- What you should do
Among the lines of the records, please find those that contain the word "VisitsPage" and copy them.
── Extracted information ──
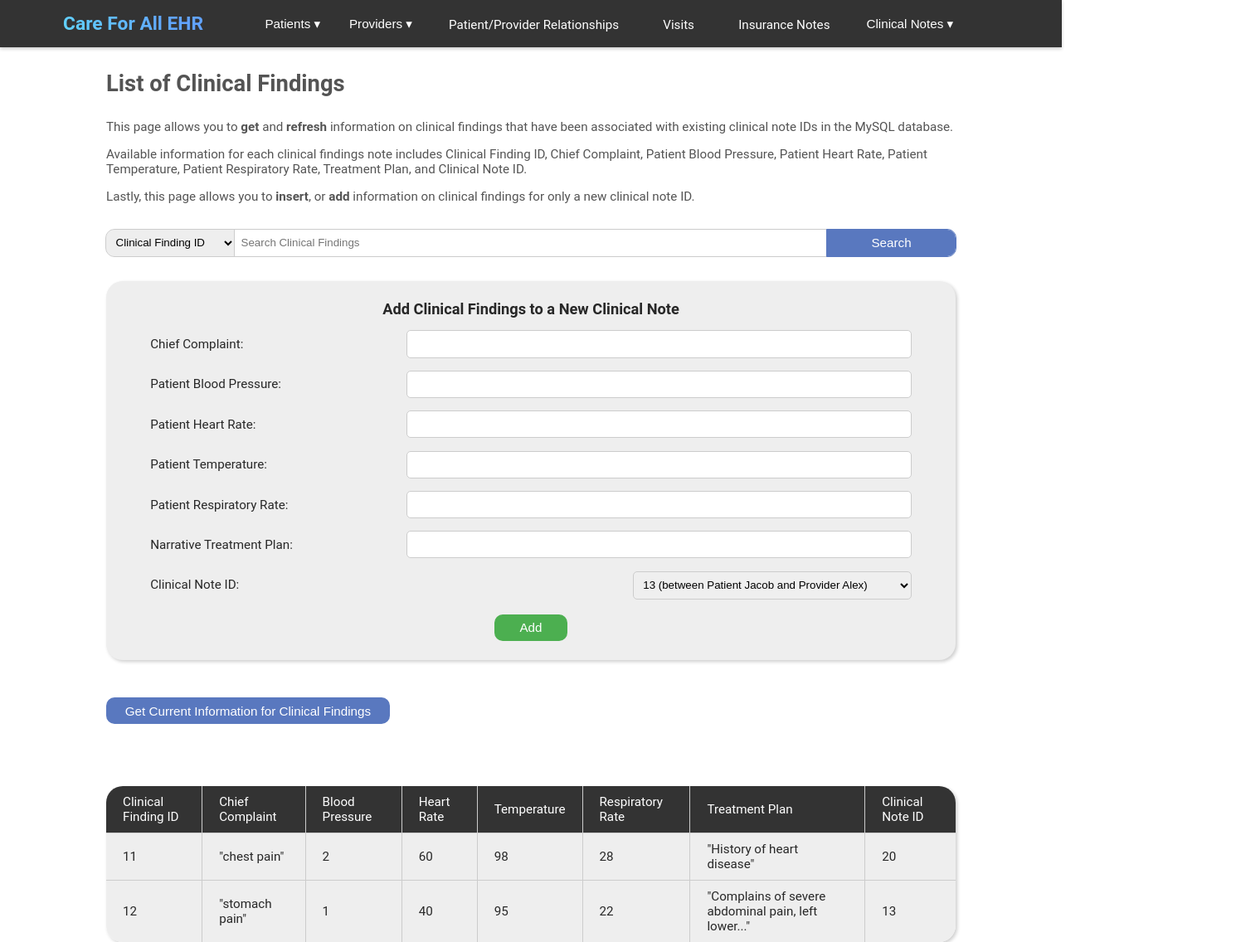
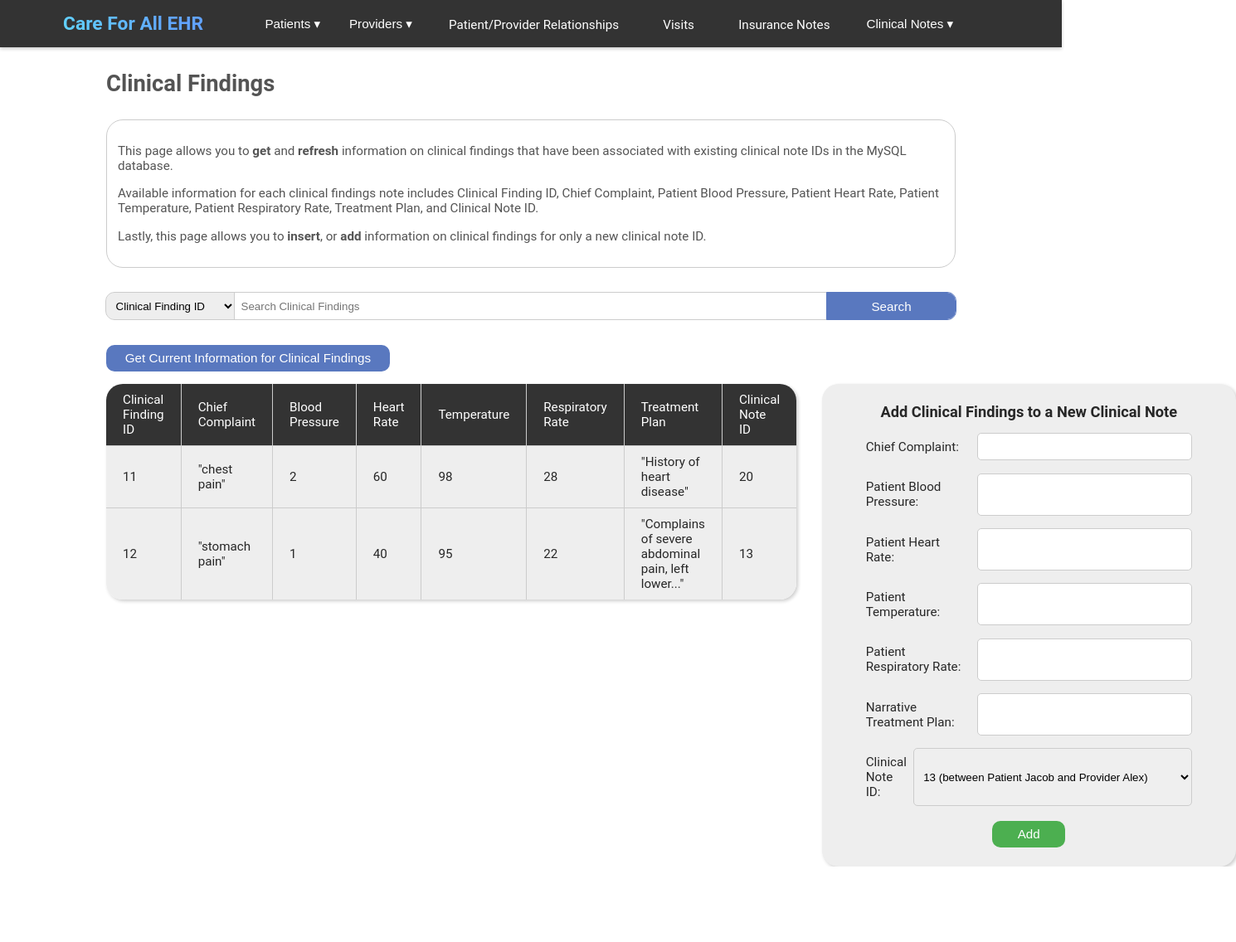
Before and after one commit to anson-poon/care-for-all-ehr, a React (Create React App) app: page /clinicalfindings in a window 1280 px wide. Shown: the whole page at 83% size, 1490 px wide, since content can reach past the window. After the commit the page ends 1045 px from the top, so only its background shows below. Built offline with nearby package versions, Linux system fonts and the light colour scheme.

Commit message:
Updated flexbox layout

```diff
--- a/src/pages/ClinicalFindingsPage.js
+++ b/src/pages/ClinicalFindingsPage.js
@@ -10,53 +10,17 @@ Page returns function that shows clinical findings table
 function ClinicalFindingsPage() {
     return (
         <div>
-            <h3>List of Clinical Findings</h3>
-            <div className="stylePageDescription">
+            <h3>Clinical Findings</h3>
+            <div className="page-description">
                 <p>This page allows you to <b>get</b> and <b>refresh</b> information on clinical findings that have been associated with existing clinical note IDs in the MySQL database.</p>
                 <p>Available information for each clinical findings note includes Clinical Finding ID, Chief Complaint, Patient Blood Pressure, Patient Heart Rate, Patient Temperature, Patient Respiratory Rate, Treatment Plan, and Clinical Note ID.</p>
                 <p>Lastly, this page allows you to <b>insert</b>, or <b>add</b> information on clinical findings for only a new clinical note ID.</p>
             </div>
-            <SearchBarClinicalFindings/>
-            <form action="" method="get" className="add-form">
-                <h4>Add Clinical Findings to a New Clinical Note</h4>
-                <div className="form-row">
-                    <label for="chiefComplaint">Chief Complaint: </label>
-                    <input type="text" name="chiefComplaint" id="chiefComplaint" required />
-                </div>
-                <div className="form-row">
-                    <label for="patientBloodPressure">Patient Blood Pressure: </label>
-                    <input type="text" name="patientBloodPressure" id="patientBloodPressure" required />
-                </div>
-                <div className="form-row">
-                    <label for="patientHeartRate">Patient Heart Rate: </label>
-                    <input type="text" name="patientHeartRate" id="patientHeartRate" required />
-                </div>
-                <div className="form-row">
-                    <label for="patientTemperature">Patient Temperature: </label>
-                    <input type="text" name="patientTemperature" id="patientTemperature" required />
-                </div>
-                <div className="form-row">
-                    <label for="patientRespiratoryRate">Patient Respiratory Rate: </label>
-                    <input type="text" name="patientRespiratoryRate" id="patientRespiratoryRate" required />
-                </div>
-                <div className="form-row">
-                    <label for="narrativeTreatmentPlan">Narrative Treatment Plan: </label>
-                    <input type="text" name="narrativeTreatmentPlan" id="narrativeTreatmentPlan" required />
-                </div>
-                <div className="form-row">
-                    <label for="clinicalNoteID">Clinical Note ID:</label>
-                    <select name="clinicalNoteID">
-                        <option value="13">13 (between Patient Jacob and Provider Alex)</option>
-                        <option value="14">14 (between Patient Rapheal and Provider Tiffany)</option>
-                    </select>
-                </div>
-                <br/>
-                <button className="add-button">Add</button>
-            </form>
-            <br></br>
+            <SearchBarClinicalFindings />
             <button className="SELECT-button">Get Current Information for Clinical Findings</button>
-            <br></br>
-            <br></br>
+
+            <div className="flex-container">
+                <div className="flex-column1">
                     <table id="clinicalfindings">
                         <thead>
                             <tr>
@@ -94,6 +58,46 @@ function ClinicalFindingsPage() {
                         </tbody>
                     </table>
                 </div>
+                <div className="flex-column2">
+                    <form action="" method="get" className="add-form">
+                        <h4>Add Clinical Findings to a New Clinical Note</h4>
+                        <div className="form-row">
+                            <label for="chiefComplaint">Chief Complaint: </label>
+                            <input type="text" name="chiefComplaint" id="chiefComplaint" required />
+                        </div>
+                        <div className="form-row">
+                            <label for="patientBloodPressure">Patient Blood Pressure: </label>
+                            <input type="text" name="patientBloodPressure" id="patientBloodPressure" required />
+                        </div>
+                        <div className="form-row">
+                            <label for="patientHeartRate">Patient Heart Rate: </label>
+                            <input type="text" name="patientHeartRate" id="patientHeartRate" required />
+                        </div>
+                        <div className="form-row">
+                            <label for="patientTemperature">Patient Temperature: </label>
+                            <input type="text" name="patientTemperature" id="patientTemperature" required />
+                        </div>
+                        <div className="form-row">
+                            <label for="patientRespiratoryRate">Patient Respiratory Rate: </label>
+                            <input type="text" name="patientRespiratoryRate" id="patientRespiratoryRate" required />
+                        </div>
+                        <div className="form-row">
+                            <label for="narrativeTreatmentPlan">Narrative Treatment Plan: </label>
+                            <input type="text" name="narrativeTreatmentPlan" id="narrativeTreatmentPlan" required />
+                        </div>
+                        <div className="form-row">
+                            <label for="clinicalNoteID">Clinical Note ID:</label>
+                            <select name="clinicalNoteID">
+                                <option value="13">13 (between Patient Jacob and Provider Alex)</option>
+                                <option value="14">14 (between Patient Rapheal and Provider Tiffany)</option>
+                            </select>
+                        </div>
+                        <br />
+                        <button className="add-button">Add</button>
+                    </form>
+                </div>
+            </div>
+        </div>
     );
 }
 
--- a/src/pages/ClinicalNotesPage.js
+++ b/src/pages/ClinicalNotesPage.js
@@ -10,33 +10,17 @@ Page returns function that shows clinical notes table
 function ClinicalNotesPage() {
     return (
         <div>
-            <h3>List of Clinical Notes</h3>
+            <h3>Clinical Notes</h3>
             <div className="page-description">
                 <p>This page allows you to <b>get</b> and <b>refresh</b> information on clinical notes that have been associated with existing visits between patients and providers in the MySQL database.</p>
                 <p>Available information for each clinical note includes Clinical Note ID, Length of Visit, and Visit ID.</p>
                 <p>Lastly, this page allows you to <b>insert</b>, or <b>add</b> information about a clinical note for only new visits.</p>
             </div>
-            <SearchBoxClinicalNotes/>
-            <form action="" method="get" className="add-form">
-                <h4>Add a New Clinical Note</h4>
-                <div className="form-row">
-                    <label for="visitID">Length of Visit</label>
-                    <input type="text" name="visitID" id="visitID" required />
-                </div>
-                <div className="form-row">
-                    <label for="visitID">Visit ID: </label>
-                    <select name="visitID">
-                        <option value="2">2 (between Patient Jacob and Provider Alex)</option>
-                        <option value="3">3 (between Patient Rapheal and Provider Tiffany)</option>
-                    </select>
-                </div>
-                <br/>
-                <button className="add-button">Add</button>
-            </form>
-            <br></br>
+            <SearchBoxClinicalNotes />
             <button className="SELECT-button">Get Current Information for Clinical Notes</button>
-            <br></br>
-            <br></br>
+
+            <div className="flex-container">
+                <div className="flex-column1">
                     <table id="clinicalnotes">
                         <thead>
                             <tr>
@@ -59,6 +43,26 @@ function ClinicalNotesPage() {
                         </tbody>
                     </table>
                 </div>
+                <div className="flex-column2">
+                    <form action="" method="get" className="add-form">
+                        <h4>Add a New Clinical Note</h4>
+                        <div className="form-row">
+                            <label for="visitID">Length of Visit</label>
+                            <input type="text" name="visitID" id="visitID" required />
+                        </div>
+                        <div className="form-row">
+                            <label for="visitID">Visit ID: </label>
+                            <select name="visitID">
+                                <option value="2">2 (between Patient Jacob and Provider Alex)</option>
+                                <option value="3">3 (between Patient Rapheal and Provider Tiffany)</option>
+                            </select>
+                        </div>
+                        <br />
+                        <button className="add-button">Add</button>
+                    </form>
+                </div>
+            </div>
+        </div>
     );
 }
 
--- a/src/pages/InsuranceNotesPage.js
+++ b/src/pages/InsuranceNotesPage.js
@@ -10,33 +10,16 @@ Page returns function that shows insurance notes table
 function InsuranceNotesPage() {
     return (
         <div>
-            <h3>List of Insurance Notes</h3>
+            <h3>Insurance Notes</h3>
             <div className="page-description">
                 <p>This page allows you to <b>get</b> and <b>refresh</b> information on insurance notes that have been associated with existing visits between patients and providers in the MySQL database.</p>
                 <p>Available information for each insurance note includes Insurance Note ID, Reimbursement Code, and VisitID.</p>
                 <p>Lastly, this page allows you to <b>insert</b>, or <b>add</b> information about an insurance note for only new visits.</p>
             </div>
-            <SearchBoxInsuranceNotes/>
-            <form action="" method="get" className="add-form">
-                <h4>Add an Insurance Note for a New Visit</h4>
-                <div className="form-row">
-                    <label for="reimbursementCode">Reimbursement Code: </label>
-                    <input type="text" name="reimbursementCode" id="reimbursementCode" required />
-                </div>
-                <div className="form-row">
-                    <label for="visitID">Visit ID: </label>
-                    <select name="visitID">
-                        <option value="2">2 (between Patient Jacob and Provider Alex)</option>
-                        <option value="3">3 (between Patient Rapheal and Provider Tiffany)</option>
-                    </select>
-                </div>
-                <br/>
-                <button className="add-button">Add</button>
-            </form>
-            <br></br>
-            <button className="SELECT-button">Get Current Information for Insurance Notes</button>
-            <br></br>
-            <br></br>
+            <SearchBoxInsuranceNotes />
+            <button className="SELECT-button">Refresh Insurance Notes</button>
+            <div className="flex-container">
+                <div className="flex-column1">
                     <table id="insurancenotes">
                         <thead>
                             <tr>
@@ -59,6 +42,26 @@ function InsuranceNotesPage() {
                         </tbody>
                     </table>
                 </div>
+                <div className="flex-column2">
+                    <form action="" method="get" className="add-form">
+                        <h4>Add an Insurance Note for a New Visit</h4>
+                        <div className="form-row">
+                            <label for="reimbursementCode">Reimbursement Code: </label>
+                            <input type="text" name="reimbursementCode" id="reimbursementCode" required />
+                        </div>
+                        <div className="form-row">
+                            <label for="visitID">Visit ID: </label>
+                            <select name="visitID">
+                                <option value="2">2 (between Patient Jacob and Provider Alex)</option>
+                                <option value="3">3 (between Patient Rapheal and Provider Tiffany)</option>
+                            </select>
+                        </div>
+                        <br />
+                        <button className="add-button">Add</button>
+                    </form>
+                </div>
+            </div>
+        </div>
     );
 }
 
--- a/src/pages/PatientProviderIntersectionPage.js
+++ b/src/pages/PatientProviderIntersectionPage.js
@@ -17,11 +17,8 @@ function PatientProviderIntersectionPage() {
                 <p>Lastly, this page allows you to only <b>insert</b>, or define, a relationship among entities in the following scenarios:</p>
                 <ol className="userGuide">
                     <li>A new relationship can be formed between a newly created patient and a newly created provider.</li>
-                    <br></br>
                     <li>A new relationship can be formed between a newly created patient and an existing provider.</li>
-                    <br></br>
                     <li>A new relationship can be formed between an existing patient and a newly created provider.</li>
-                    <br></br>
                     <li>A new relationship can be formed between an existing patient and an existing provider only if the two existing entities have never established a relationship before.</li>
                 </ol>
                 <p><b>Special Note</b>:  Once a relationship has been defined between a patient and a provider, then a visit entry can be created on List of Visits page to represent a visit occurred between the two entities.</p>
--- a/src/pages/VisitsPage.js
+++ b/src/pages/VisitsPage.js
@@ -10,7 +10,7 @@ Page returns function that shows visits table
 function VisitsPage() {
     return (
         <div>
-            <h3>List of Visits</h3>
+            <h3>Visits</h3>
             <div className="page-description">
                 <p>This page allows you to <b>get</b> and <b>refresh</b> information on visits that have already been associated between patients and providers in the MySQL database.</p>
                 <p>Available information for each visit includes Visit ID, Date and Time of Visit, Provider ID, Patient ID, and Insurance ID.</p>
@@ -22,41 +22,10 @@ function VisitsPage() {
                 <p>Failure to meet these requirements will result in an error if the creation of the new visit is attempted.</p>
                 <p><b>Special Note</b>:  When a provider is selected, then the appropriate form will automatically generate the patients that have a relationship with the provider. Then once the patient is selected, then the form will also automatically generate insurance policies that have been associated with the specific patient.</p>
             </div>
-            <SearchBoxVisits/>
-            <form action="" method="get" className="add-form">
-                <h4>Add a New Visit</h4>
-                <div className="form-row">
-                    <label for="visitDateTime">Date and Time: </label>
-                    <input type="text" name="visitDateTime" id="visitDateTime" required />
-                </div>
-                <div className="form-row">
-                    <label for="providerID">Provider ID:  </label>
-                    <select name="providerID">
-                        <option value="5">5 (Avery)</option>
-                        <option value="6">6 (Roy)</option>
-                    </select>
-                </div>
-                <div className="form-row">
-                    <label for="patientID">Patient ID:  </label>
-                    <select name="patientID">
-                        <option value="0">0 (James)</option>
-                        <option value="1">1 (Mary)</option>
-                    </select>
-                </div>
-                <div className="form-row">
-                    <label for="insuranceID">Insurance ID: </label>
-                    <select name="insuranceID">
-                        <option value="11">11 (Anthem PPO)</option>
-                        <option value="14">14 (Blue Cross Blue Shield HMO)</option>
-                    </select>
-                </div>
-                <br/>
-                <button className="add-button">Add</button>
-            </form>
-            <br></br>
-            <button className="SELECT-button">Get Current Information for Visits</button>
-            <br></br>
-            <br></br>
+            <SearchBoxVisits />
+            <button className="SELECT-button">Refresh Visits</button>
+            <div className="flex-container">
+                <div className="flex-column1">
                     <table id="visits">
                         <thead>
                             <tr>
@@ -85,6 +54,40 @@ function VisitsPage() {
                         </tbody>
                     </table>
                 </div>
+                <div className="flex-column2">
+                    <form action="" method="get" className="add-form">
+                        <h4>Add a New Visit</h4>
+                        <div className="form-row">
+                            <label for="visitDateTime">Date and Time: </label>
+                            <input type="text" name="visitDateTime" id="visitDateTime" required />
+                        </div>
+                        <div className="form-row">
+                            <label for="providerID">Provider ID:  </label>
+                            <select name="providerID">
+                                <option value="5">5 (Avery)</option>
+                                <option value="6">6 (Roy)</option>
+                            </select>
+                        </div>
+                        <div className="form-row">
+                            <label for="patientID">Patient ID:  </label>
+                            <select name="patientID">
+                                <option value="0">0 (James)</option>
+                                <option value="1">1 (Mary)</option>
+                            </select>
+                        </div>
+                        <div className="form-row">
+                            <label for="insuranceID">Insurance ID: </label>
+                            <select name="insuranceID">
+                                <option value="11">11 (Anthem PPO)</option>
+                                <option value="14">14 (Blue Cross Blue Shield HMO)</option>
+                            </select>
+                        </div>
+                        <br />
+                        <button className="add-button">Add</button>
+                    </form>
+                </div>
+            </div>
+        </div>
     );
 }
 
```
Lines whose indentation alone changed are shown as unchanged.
───
- Answer to this exercise
--- a/src/pages/VisitsPage.js
+++ b/src/pages/VisitsPage.js
 function VisitsPage() {
@@ -22,41 +22,10 @@ function VisitsPage() {
@@ -85,6 +54,40 @@ function VisitsPage() {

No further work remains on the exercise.